Disney CEO Bob Iger on Disney and Pixar Animation: You Need to Work on "Improving Creative Output

In a wide-ranging conversation with CNBC's Squawk Box that aired Thursday morning, Disney CEO Bob Iger discussed the various challenges facing the company.

Notably, he spoke at length about Disney and Pixar's feature animation division, perhaps for the first time since his return as CEO last November. Though cautious and diplomatic in tone, Iger's answers made it clear that both studios feel they have not been firing on all cylinders in recent years. This is despite the fact that Disney (on the strength of its live-action films) is currently the number one studio at the global box office through the first half of this year.
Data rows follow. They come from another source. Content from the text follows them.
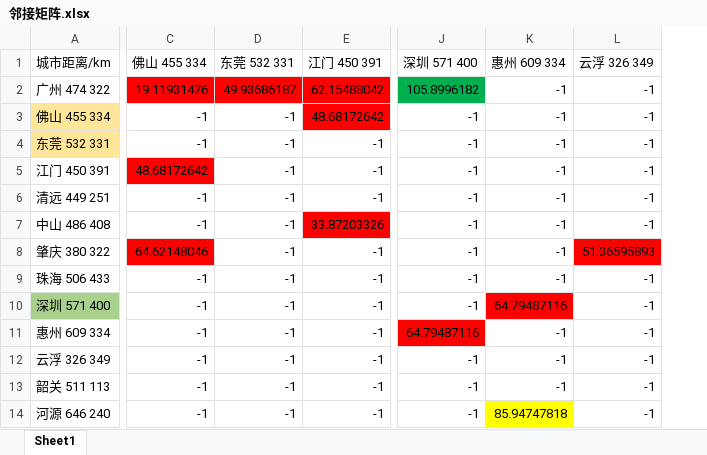
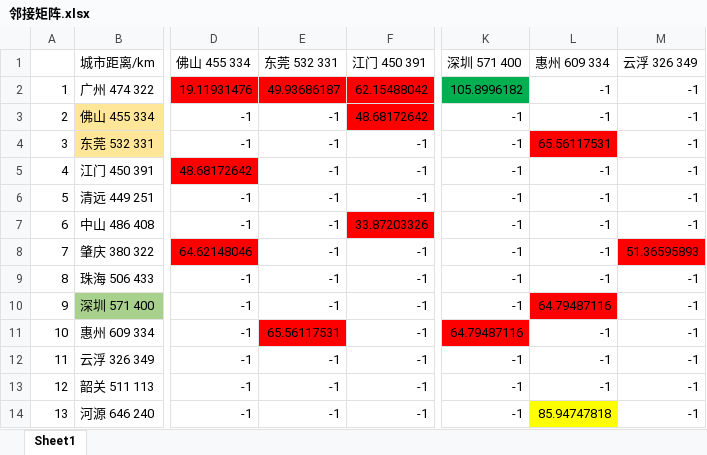
Before and after one commit to avarpow/2019ShenzhenMCM, an Excel workbook: 骨干网问题1try/数据/邻接矩阵.xlsx, sheet Sheet1, drawn as a sheet; only a part is shown, gaps mark what is left out; values as stored, in another font and other column widths than the file's, no borders; addresses are those after the commit; the diff covers the shown part only; the diff names each change by its address in the sheet, - before the commit and + after, or states it on an @@ line.

```diff
--- a/骨干网问题1try/数据/邻接矩阵.xlsx (sheet Sheet1)
+++ b/骨干网问题1try/数据/邻接矩阵.xlsx (sheet Sheet1)
+column A, rows 2-14: 1 | 2 | 3 | 4 | 5 | 6 | 7 | 8 | 9 | 10 | 11 | 12 | 13
-L4 (惠州 609 334): -1
+L4 (惠州 609 334): 65.56117531
-L4 fill: none
+L4 fill: #FF0000
-E11 (东莞 532 331): -1
+E11 (东莞 532 331): 65.56117531
-E11 fill: none
+E11 fill: #FF0000
```
Also changed, not shown: 22 added rows elsewhere in this sheet, 骨干网问题1try/数据/城市数据.xlsx, 骨干网问题1try/数据/城市距离 删改.xlsx.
For Pixar in particular, he acknowledged that the studio's strategy of streaming its films directly may not have been the best idea, but added that some of the studio's recent struggles are due to "creative failure." I think the fact that three Pixar films in a row have gone to streaming, mostly because of "Cobit," has created an expectation among viewers that they will eventually go to streaming, and probably soon, and there is no urgency anymore. Then, I think you would agree that there were some failures on the creative side as well.

Asked by CNBC's David Faber whether the departure of Chief Creative Officer John Lasseter affected the animation department, Iger acknowledged that it might have. There are other departures, not just John (Lasseter). That could be a factor.

He also acknowledged that Disney's animation division has historically had its peaks and valleys, dating back to the days when Walt Disney was running the studio, and is not necessarily at its peak now. If you look at [Walt Disney's] history, there have been peaks and valleys. There were always peaks after valleys. I studied it very carefully. After "Beauty and the Beast," "The Little Mermaid," "The Lion King," and other films that were very successful, there was another downturn. I am not saying that now is necessarily the time, but I am also not saying that now is the peak. We have work to do in terms of improving our creative output.

A segment filmed at the Sun Valley Conference in Idaho, where Iger spoke about the animation department, can be seen below: